Data under study section start
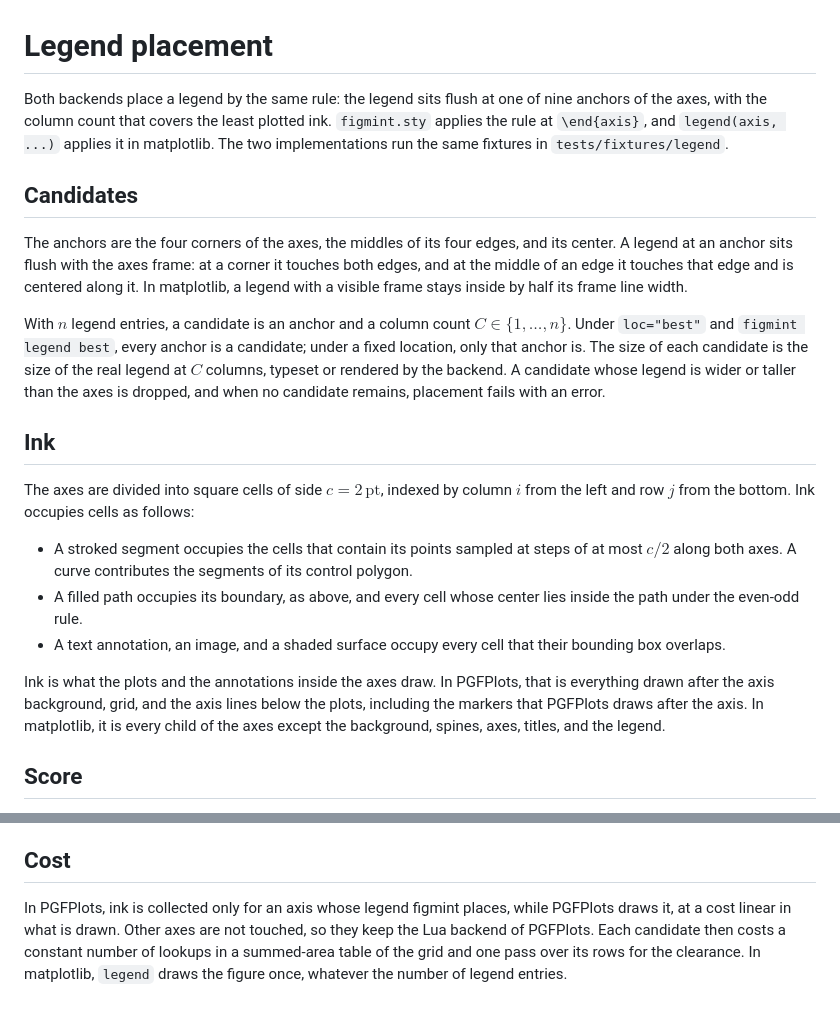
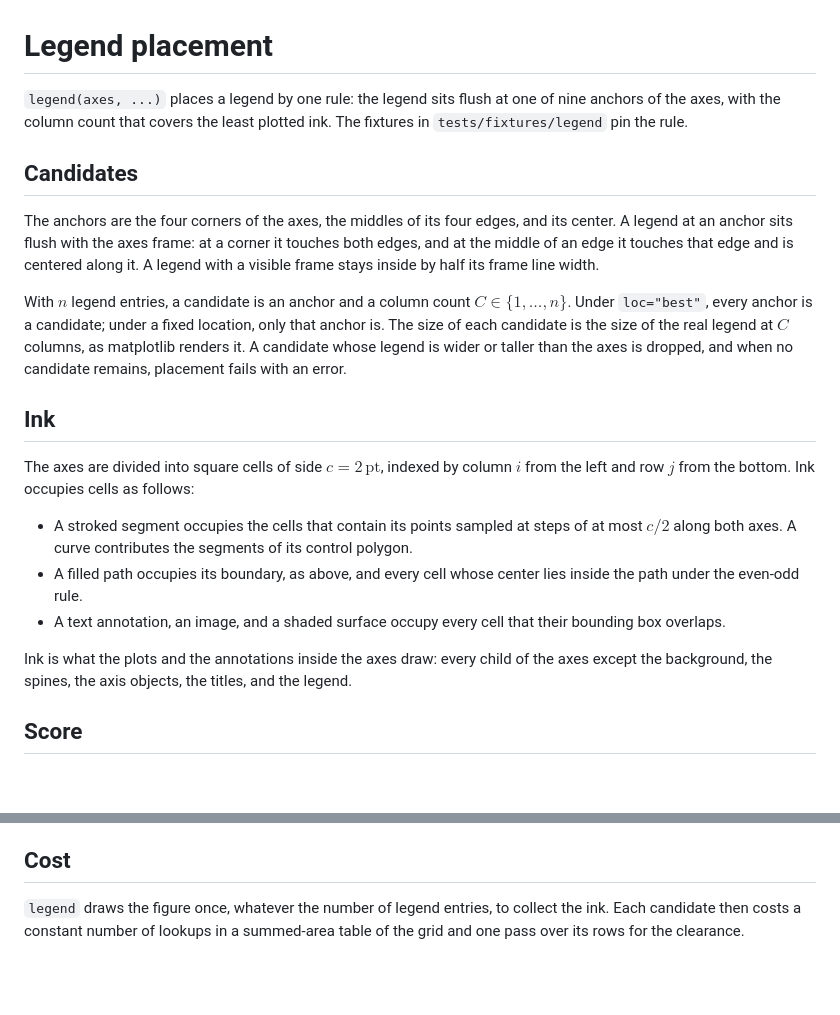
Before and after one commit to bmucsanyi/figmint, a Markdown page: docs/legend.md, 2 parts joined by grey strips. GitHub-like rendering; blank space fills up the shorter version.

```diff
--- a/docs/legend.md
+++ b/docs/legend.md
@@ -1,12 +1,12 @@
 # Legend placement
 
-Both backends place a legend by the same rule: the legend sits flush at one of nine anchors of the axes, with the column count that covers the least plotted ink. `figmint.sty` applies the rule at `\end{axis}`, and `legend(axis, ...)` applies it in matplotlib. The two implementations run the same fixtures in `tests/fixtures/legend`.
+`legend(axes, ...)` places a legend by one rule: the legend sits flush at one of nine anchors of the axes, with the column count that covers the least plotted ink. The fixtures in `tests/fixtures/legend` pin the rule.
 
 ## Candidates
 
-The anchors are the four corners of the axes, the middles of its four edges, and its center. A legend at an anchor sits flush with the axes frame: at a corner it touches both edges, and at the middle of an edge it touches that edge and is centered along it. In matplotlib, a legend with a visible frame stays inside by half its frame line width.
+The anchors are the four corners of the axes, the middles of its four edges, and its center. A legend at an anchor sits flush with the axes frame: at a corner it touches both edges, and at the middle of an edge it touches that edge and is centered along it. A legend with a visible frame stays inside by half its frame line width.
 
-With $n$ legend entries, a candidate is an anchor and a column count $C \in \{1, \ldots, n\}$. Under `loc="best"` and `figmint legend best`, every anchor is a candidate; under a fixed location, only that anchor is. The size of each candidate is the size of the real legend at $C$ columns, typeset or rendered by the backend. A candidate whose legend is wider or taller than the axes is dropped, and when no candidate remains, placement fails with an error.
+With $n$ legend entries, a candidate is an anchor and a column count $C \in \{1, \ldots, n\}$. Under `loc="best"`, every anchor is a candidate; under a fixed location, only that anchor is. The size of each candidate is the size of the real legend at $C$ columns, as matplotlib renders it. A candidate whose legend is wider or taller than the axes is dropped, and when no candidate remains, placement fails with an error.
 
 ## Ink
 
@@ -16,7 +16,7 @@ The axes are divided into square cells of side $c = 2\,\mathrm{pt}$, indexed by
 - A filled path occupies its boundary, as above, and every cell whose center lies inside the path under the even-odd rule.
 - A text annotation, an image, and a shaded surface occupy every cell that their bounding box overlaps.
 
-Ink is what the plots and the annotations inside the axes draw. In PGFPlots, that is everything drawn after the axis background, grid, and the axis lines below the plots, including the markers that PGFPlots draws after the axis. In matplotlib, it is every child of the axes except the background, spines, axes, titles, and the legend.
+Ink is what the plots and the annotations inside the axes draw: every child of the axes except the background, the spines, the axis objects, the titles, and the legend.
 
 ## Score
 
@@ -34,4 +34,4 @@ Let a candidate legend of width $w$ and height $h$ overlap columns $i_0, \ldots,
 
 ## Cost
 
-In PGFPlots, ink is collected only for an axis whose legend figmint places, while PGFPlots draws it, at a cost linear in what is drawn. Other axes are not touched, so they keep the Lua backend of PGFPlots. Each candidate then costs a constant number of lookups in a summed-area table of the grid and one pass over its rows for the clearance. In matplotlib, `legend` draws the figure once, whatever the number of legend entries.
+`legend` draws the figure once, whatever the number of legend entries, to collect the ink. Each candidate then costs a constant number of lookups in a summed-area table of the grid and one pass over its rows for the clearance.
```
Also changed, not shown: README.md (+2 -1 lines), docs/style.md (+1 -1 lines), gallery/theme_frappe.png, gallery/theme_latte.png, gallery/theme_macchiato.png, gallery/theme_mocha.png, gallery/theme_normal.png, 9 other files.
Data under study section end
Data under study section start
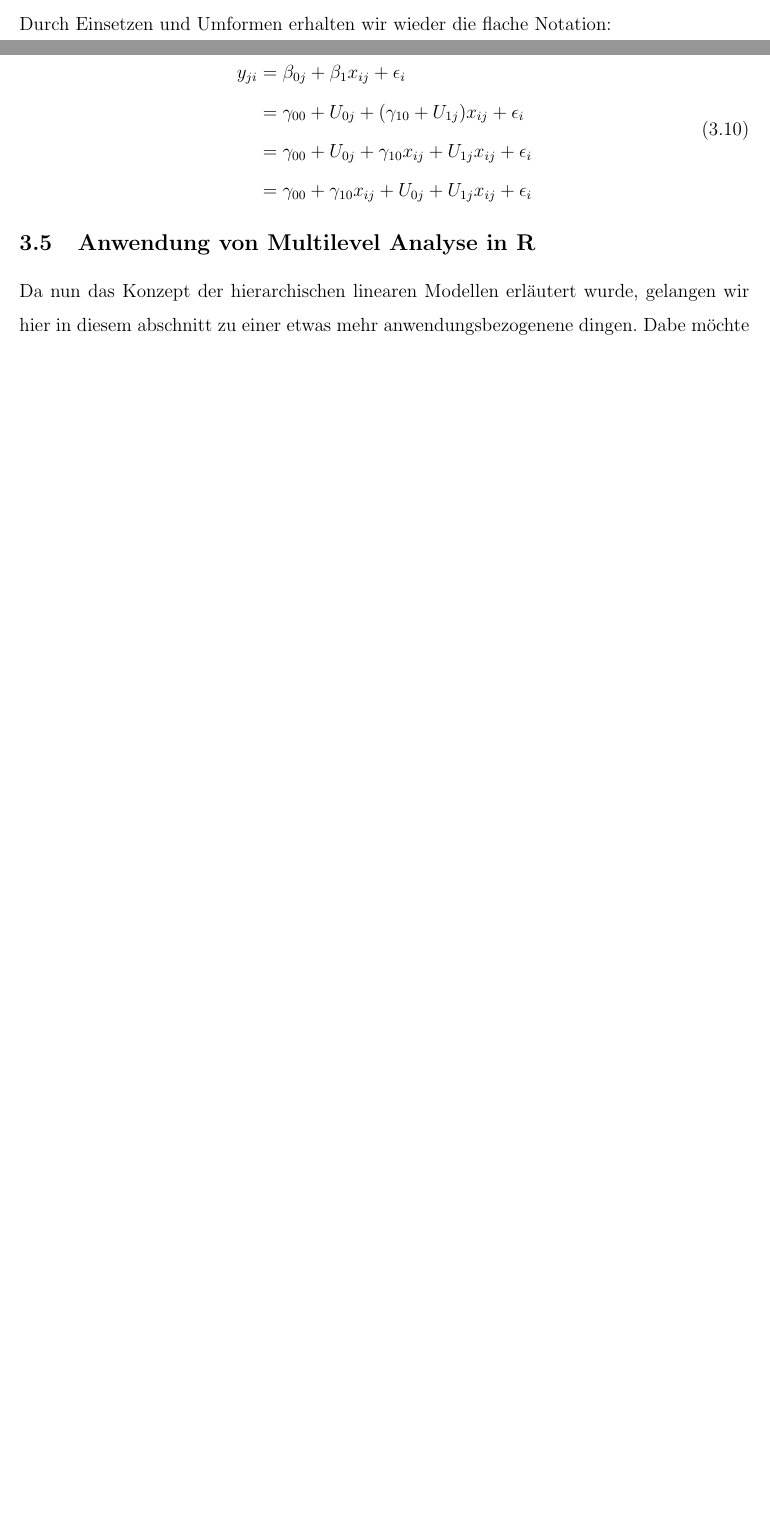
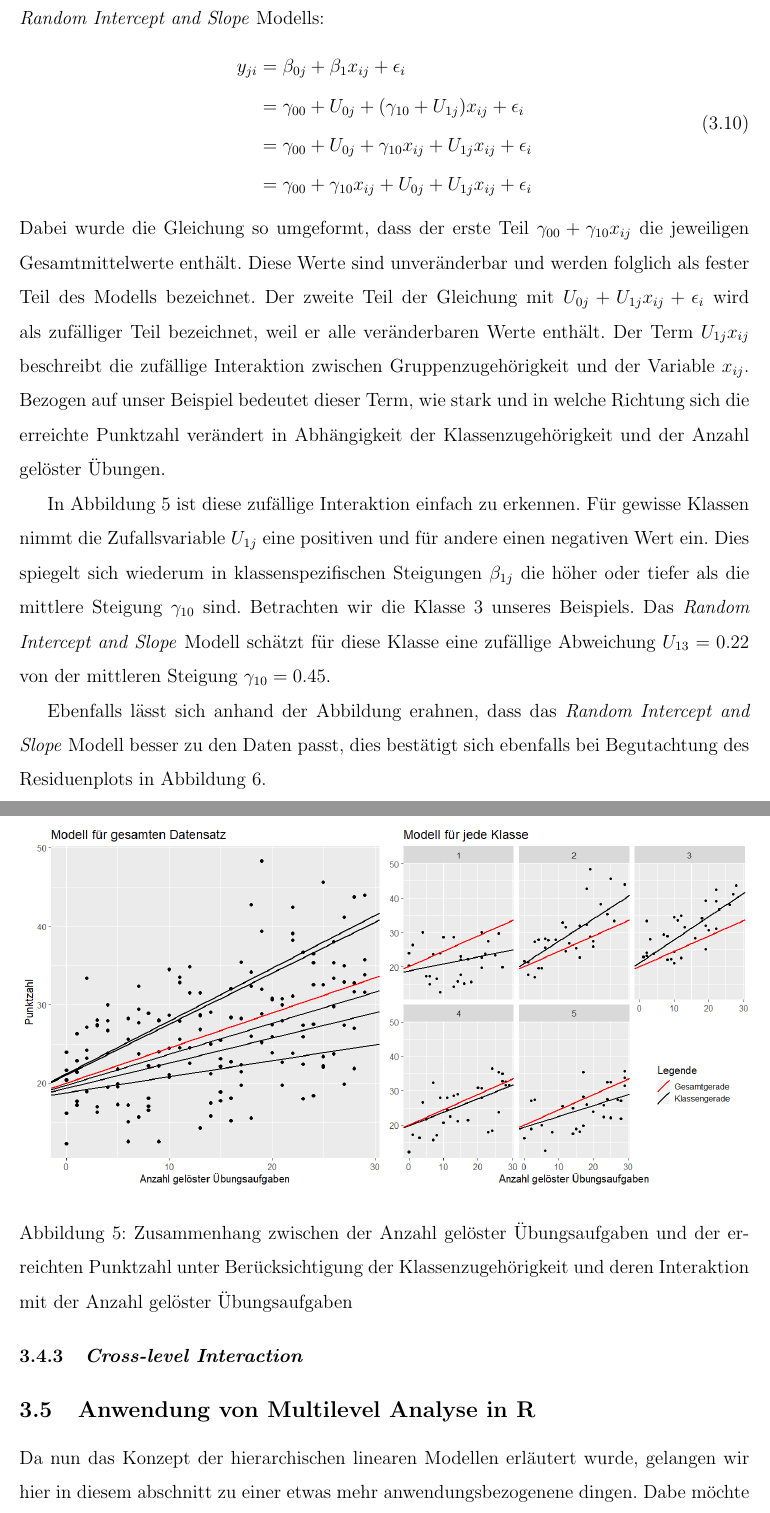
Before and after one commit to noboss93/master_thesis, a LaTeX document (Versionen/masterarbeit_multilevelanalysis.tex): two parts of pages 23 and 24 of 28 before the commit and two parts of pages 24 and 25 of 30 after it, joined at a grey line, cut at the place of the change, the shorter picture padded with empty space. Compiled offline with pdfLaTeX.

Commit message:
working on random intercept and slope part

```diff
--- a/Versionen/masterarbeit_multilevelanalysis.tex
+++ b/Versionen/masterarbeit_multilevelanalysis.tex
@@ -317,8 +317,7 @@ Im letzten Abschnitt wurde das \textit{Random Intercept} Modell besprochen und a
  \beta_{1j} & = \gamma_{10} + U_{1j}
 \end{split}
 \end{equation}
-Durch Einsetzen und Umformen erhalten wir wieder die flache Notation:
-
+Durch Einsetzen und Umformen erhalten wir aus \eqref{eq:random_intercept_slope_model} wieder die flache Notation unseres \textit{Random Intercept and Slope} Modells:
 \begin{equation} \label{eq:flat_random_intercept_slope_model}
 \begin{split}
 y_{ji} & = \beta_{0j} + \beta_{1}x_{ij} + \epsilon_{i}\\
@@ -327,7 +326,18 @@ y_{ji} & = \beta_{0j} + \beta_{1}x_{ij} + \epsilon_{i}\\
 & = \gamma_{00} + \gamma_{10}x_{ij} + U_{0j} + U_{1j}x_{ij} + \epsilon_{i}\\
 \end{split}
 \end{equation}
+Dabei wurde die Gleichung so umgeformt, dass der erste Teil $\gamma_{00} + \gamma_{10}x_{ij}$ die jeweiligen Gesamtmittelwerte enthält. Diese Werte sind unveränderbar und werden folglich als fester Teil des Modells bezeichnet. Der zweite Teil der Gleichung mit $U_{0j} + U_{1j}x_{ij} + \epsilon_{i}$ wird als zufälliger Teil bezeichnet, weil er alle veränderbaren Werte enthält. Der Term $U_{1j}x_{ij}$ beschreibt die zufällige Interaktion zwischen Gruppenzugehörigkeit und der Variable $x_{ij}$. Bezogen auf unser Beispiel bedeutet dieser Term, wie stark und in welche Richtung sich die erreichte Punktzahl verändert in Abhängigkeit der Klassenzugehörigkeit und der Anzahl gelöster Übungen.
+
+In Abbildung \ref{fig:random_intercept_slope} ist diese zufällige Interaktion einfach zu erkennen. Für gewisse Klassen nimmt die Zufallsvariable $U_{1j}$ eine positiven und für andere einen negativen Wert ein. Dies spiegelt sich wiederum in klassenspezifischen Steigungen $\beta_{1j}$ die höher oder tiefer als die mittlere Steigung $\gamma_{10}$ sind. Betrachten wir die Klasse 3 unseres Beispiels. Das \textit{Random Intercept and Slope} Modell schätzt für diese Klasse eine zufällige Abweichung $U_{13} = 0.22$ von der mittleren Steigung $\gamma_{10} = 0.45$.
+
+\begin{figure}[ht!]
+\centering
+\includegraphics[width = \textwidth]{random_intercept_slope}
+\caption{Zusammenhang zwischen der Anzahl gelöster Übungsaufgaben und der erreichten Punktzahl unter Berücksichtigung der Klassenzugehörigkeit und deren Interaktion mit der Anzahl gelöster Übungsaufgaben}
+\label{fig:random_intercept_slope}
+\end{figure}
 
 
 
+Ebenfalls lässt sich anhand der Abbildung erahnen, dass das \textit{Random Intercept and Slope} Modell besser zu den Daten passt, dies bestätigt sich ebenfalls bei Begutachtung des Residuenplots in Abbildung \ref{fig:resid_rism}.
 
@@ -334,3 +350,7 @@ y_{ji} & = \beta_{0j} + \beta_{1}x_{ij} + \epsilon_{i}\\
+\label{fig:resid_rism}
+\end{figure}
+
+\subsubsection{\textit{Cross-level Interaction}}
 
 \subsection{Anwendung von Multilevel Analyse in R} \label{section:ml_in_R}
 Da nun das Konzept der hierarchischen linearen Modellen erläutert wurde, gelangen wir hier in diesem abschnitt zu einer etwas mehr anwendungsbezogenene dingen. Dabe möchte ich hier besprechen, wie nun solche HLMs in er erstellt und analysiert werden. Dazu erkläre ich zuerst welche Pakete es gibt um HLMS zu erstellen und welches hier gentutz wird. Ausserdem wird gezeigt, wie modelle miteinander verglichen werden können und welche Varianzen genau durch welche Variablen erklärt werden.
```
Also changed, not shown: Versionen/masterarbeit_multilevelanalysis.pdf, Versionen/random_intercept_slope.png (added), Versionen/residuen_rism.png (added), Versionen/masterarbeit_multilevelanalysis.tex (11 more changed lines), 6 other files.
Data under study section end
### Problem details
Copy out each line of the data in which the word "docs" appears.

### Solution
Before and after one commit to bmucsanyi/figmint, a Markdown page: docs/legend.md, 2 parts joined by grey strips. GitHub-like rendering; blank space fills up the shorter version.
--- a/docs/legend.md
+++ b/docs/legend.md
Also changed, not shown: README.md (+2 -1 lines), docs/style.md (+1 -1 lines), gallery/theme_frappe.png, gallery/theme_latte.png, gallery/theme_macchiato.png, gallery/theme_mocha.png, gallery/theme_normal.png, 9 other files.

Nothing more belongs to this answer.